New York University Skip to Content Skip to Search Skip to Navigation Skip to Sub Navigation

NYU’s Gallatin Lecture to Feature “Secrecy” Filmmakers and Screening of Award-Winning Documentary On Classified Information, Nov. 19 & 20

October 20, 2008
N-109, 2008-09

MEDIA ADVISORY

New York University’s Gallatin School of Individualized Study hosts its Albert Gallatin Lecture, “Filming Secrecy,” delivered by filmmakers Peter Galison and Robb Moss on Wed., Nov. 19, 6:30 p.m. at its Jerry H. Labowitz Theatre for the Performing Arts (715 Broadway at Washington Place/entrance on 1 Washington Place). Subways: R, W (8th St.); 6 (Astor Pl.).

Gallatin will also screen their film, “Secrecy,” which won awards at both the Boston Independent Film Festival and the Newport International Film Festival, on Thurs., Nov. 20, 5 p.m. at the Jerry H. Labowitz Theatre for the Performing Arts. The events are free and open to the public, but an RSVP is required at https://www.nyu.edu/gallatin/rsvp/. For more information, call 212.998.7380.

To learn more about the film, visit http://www.secrecyfilm.com/. “Secrecy” sheds light on the vast world of government secrecy by focusing on the government’s ability to put information out of sight if it would harm national security. In doing so, “Secrecy” explores the tensions between our safety as a nation and our ability to function as a democracy.

Galison is a professor of the history of science and of physics at Harvard University. Galison’s books include How Experiments End (1987), Einstein’s Clocks, Poincaré’s Maps (2003), and Objectivity (2007), a co-authored work. His film on the moral-political debates over the H-bomb, “Ultimate Weapon: The H-bomb Dilemma,” has been shown frequently on the History Channel. Moss has taught filmmaking at Harvard University for the past 20 years. As a cinematographer he has shot films in Ethiopia, Hungary, Japan, Liberia, Mexico, and Turkey, on such subjects as famine and genocide. He has served on the documentary jury at the Sundance Film Festival and has served as a creative advisor for the Sundance Institute documentary labs. His film, “The Same River Twice,” premiered at the 2003 Sundance Film Festival, and was nominated for a 2004 Independent Spirit award.


Editor’s Note:

The Albert Gallatin Lectures bring a series of notable figures from the worlds of politics, the arts, business, and academia to New York University to discuss contemporary issues with students, faculty, and members of the wider community. The lectures reflect the Gallatin School’s academic philosophy, which is firmly rooted in the idea that knowledge and understanding grow through conversation and collaboration.

This Press Release is in the following Topics:
Gallatin School of Individualized Study, Events and Traditions

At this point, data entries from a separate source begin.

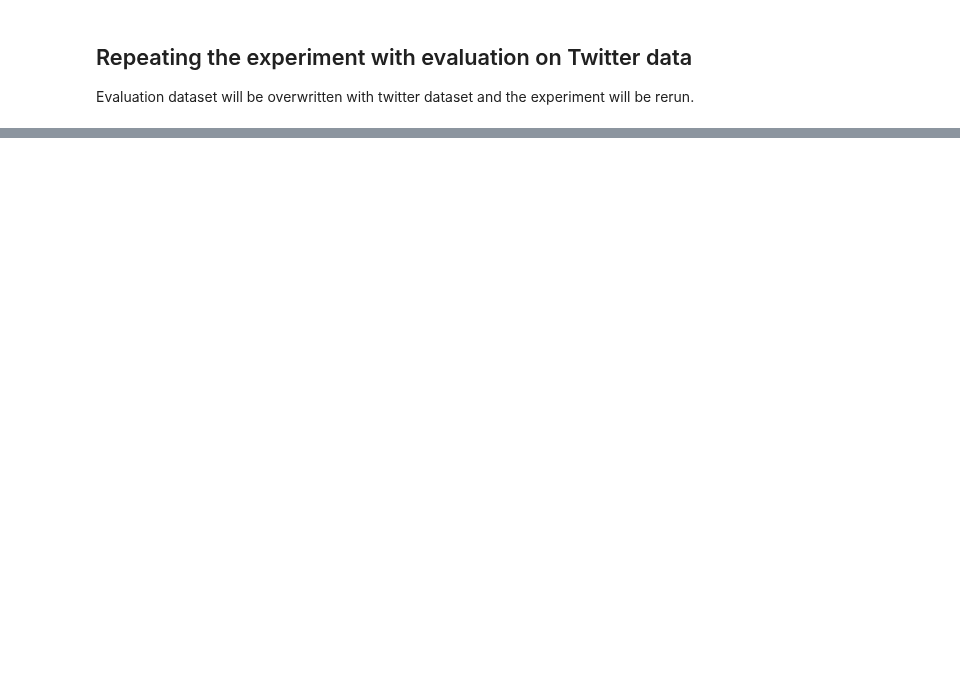
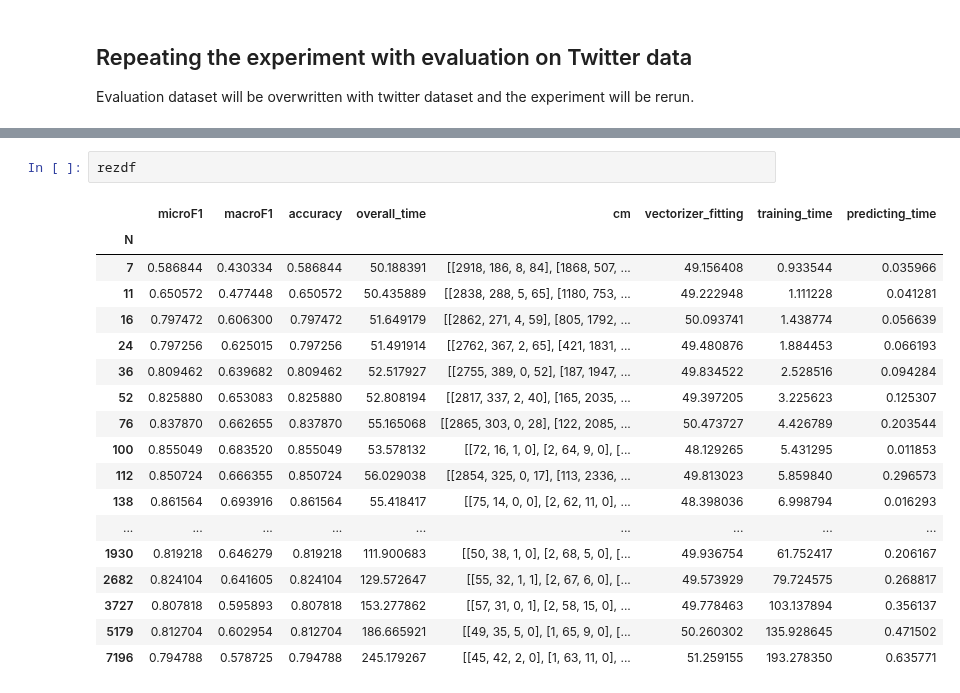
Before and after one commit to 5roop/task4, a Jupyter notebook: 14_optimizing_for_number_of_tokens.ipynb, the cells around one changed output, grey strips where cells are left out. Saved outputs shown, nothing was run; the diff lists cells and outputs as text; blank space fills up the shorter version.

```diff
--- a/14_optimizing_for_number_of_tokens.ipynb
+++ b/14_optimizing_for_number_of_tokens.ipynb
@@ -330,0 +354,21 @@ rezdf.to_csv("14_results_twitter.csv", index=False)
+# %%
+rezdf
+# %% [output]
+|  | microF1 | macroF1 | accuracy | overall_time | cm | vectorizer_fitting | training_time | predicting_time |
+| N |  |  |  |  |  |  |  |  |
+| 7 | 0.586844 | 0.430334 | 0.586844 | 50.188391 | [[2918, 186, 8, 84], [1868, 507, ... | 49.156408 | 0.933544 | 0.035966 |
+| 11 | 0.650572 | 0.477448 | 0.650572 | 50.435889 | [[2838, 288, 5, 65], [1180, 753, ... | 49.222948 | 1.111228 | 0.041281 |
+| 16 | 0.797472 | 0.606300 | 0.797472 | 51.649179 | [[2862, 271, 4, 59], [805, 1792, ... | 50.093741 | 1.438774 | 0.056639 |
+| 24 | 0.797256 | 0.625015 | 0.797256 | 51.491914 | [[2762, 367, 2, 65], [421, 1831, ... | 49.480876 | 1.884453 | 0.066193 |
+| 36 | 0.809462 | 0.639682 | 0.809462 | 52.517927 | [[2755, 389, 0, 52], [187, 1947, ... | 49.834522 | 2.528516 | 0.094284 |
+| 52 | 0.825880 | 0.653083 | 0.825880 | 52.808194 | [[2817, 337, 2, 40], [165, 2035, ... | 49.397205 | 3.225623 | 0.125307 |
+| 76 | 0.837870 | 0.662655 | 0.837870 | 55.165068 | [[2865, 303, 0, 28], [122, 2085, ... | 50.473727 | 4.426789 | 0.203544 |
+| 100 | 0.855049 | 0.683520 | 0.855049 | 53.578132 | [[72, 16, 1, 0], [2, 64, 9, 0], [... | 48.129265 | 5.431295 | 0.011853 |
+| 112 | 0.850724 | 0.666355 | 0.850724 | 56.029038 | [[2854, 325, 0, 17], [113, 2336, ... | 49.813023 | 5.859840 | 0.296573 |
+| 138 | 0.861564 | 0.693916 | 0.861564 | 55.418417 | [[75, 14, 0, 0], [2, 62, 11, 0], ... | 48.398036 | 6.998794 | 0.016293 |
+| ... | ... | ... | ... | ... | ... | ... | ... | ... |
+| 1930 | 0.819218 | 0.646279 | 0.819218 | 111.900683 | [[50, 38, 1, 0], [2, 68, 5, 0], [... | 49.936754 | 61.752417 | 0.206167 |
+| 2682 | 0.824104 | 0.641605 | 0.824104 | 129.572647 | [[55, 32, 1, 1], [2, 67, 6, 0], [... | 49.573929 | 79.724575 | 0.268817 |
+| 3727 | 0.807818 | 0.595893 | 0.807818 | 153.277862 | [[57, 31, 0, 1], [2, 58, 15, 0], ... | 49.778463 | 103.137894 | 0.356137 |
+| 5179 | 0.812704 | 0.602954 | 0.812704 | 186.665921 | [[49, 35, 5, 0], [1, 65, 9, 0], [... | 50.260302 | 135.928645 | 0.471502 |
+| 7196 | 0.794788 | 0.578725 | 0.794788 | 245.179267 | [[45, 42, 2, 0], [1, 63, 11, 0], ... | 51.259155 | 193.278350 | 0.635771 |
```
Also changed, not shown: parts of 5 cells of this notebook, 4 other files.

Type: Press Release


Search News



NYU In the News

NYU Offers Financial Aid to Undocumented Students

The Wall Street Journal reported that NYU will begin offering scholarship aid to undocumented students for the school year beginning next September.

NYU Adopts Lean LaunchPad Program to Teach Entrepreneurship

Startup guru Steve Blank, in a Huffington Post blog, described how NYU adopted the Lean LaunchPad model to teach entrepreneurship to students and faculty at NYU.

Biology Professor Jane Carlton Examines Wastewater for the City’s Microbiome

The New York Times’ Science Times column “Well” profiled Biology Professor Jane Carlton and her research project to sequence microbiome of New York City by examining wastewater samples.

Steinhardt Professors Use a Play as Therapy

The New York Times wrote about a play written by Steinhardt Music Professor Robert Landy about the relationship between Adjunct Professor Cecilia Dintino, a clinical psychologist in the Drama Therapy Program, and a patient, former Broadway actress Jill Powell.

NYU Public Health Experts Urge Strengthening Local Health Systems to Combat Ebola

Dean Cheryl Healton of the Global Institute of Public Health and Public Health Professor Christopher Dickey wrote an op-ed in the Huffington Post saying international health agencies need to strengthen their presence in countries at the local level to prevent future ebola outbreaks.

NYU Footer